WHAT IS NEEDED
Take every line from the records below that includes the word "className".

(Front-end code edit data)
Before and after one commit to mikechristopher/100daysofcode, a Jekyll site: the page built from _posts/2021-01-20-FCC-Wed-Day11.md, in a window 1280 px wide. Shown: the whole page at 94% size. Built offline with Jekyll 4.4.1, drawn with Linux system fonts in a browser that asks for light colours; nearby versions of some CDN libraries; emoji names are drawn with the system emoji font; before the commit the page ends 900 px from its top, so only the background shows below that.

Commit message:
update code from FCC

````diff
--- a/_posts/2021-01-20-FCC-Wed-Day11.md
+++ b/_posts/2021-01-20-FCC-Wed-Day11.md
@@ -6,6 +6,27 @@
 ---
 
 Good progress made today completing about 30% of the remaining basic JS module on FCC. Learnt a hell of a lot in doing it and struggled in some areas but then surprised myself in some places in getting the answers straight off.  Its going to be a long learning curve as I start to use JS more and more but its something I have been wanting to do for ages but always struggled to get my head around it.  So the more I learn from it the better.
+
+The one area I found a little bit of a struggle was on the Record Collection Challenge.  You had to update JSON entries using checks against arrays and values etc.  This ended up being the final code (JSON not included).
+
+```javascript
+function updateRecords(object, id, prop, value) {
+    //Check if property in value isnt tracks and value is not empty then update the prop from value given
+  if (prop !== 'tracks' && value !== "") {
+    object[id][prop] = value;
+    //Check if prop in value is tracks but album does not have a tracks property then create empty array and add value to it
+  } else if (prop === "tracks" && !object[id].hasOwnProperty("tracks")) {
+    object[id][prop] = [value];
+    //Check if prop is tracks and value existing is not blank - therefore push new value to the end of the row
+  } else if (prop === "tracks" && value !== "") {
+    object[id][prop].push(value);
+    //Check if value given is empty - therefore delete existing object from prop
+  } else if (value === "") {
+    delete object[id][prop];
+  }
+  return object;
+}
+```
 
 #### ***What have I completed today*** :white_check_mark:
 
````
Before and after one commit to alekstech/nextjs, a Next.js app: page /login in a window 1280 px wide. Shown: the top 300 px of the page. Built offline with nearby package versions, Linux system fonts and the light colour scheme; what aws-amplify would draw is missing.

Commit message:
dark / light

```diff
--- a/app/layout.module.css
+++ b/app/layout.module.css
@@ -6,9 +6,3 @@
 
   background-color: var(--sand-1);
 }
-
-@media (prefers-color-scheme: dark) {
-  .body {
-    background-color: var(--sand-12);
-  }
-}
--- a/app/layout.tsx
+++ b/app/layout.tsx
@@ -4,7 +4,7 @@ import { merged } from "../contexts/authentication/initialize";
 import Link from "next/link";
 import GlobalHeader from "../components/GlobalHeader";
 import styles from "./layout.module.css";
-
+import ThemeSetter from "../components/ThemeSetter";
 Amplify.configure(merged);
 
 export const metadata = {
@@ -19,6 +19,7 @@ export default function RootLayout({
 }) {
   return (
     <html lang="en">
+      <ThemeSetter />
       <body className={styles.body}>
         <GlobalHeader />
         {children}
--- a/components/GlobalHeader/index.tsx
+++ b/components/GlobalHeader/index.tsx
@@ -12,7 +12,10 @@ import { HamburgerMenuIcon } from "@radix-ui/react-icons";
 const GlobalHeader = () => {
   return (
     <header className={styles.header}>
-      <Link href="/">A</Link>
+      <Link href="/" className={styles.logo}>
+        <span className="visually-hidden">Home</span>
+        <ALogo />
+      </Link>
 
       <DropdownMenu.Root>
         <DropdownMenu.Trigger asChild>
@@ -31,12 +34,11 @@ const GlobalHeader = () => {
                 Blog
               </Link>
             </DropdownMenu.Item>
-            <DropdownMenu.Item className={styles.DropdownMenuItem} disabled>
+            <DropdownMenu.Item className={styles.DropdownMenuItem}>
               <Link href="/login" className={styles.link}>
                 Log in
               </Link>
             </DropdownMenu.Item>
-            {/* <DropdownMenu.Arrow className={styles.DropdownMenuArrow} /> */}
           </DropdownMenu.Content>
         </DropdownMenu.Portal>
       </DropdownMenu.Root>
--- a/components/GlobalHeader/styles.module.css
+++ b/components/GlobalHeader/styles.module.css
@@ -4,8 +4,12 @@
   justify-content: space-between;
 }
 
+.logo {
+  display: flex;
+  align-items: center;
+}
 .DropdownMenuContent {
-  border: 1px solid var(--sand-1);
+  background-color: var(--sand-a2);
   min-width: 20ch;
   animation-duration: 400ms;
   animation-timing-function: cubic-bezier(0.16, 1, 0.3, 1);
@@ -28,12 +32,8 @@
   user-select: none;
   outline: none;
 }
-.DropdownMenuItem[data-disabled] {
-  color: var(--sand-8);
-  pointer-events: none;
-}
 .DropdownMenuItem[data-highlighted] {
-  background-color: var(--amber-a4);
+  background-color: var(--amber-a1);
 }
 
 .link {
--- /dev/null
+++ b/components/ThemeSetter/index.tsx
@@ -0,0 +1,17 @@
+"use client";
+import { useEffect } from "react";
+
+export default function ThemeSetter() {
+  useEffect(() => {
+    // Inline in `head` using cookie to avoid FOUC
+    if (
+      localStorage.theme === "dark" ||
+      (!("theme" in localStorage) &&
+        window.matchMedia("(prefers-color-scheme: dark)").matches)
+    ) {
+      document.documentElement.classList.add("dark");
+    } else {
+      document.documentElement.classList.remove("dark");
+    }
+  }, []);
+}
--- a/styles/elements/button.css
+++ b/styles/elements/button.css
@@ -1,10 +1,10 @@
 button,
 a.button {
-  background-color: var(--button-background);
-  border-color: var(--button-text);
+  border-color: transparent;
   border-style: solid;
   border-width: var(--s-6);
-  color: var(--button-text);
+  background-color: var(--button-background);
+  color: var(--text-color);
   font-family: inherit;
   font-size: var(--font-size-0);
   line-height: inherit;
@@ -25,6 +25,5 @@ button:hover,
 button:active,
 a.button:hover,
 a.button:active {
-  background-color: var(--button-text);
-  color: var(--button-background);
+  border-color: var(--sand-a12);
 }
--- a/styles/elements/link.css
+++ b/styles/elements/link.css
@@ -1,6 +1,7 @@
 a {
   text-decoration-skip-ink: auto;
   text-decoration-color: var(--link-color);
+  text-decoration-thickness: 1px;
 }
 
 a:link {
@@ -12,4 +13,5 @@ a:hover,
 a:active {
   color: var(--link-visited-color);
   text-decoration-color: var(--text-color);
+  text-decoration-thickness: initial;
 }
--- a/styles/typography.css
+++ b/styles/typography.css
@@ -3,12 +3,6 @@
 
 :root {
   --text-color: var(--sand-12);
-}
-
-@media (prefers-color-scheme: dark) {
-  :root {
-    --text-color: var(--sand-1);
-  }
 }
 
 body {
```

SOLUTION FOR THIS PROBLEM
       <body className={styles.body}>
     <header className={styles.header}>
+      <Link href="/" className={styles.logo}>
+        <span className="visually-hidden">Home</span>
-            <DropdownMenu.Item className={styles.DropdownMenuItem} disabled>
+            <DropdownMenu.Item className={styles.DropdownMenuItem}>
               <Link href="/login" className={styles.link}>
-            {/* <DropdownMenu.Arrow className={styles.DropdownMenuArrow} /> */}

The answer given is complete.